Update: That’s “DavidBrake” not “David Brake” as I thought…

Traditionally if you wanted a WordPress weblog (open source so free to use and arguably the most feature rich blogging product around) you needed to be techie yourself or at least have a techie friend with server space spare. Certainly it is only thanks to my own connections in the tech fraternity that I have been able to have this blog hosted using first Moveable Type and now WordPress.

Recently, however, I have discovered that blogsome offers a free hosting service similar to blogger‘s so anyone reading this could have a blog like mine. I’m a little concerned that blogsome don’t have any apparent means of gathering revenue to offset the cost of hosting so they could disappear one day – particularly if they get popular – but my guess is that by the time they do there will be lots of other places able to take over hosting.

If you are already running a weblog using another service you may need a little help getting your archives across to this new platform but once you have taken the plunge I’m sure you’ll agree it was worth it to get features like categories, password protected posts and an extensible architecture for people to add features.

I am not using blogsome myself – instead this weblog, like my other group weblog at the LSE is now generously hosted by Tim Duckett.
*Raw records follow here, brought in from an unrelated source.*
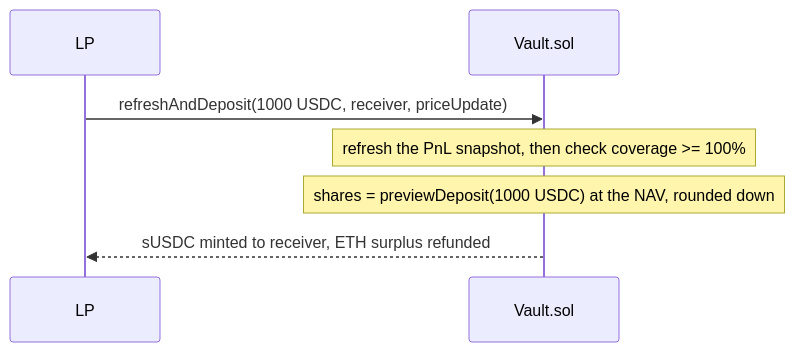
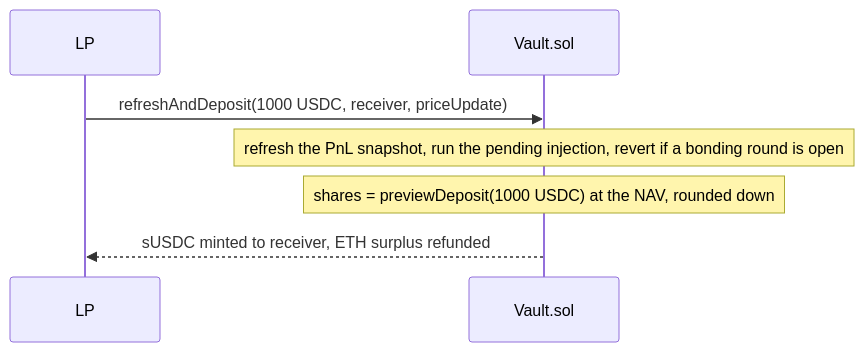
One commit to GushALKDev/evm-synthetic-trading-protocol changed the first of 4 diagrams in docs/07-vault-ssl.md. Above: the diagram before and after it, drawn with Mermaid. The commit also changed other lines of this file and 9 other files, not shown here.

````diff
--- a/docs/07-vault-ssl.md
+++ b/docs/07-vault-ssl.md
@@ -46,9 +63,9 @@
 ```mermaid
 sequenceDiagram
     participant LP
     participant Vault as Vault.sol
     LP->>Vault: refreshAndDeposit(1000 USDC, receiver, priceUpdate)
-    Note over Vault: refresh the PnL snapshot, then check coverage >= 100%
+    Note over Vault: refresh the PnL snapshot, run the pending injection, revert if a bonding round is open
     Note over Vault: shares = previewDeposit(1000 USDC) at the NAV, rounded down
     Vault-->>LP: sUSDC minted to receiver, ETH surplus refunded
 ```
````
Hope you enjoy the new look. Feel free to comment with suggestions and do let me know if there are any problems.

P.S. If you are in the UK don’t forget to vote!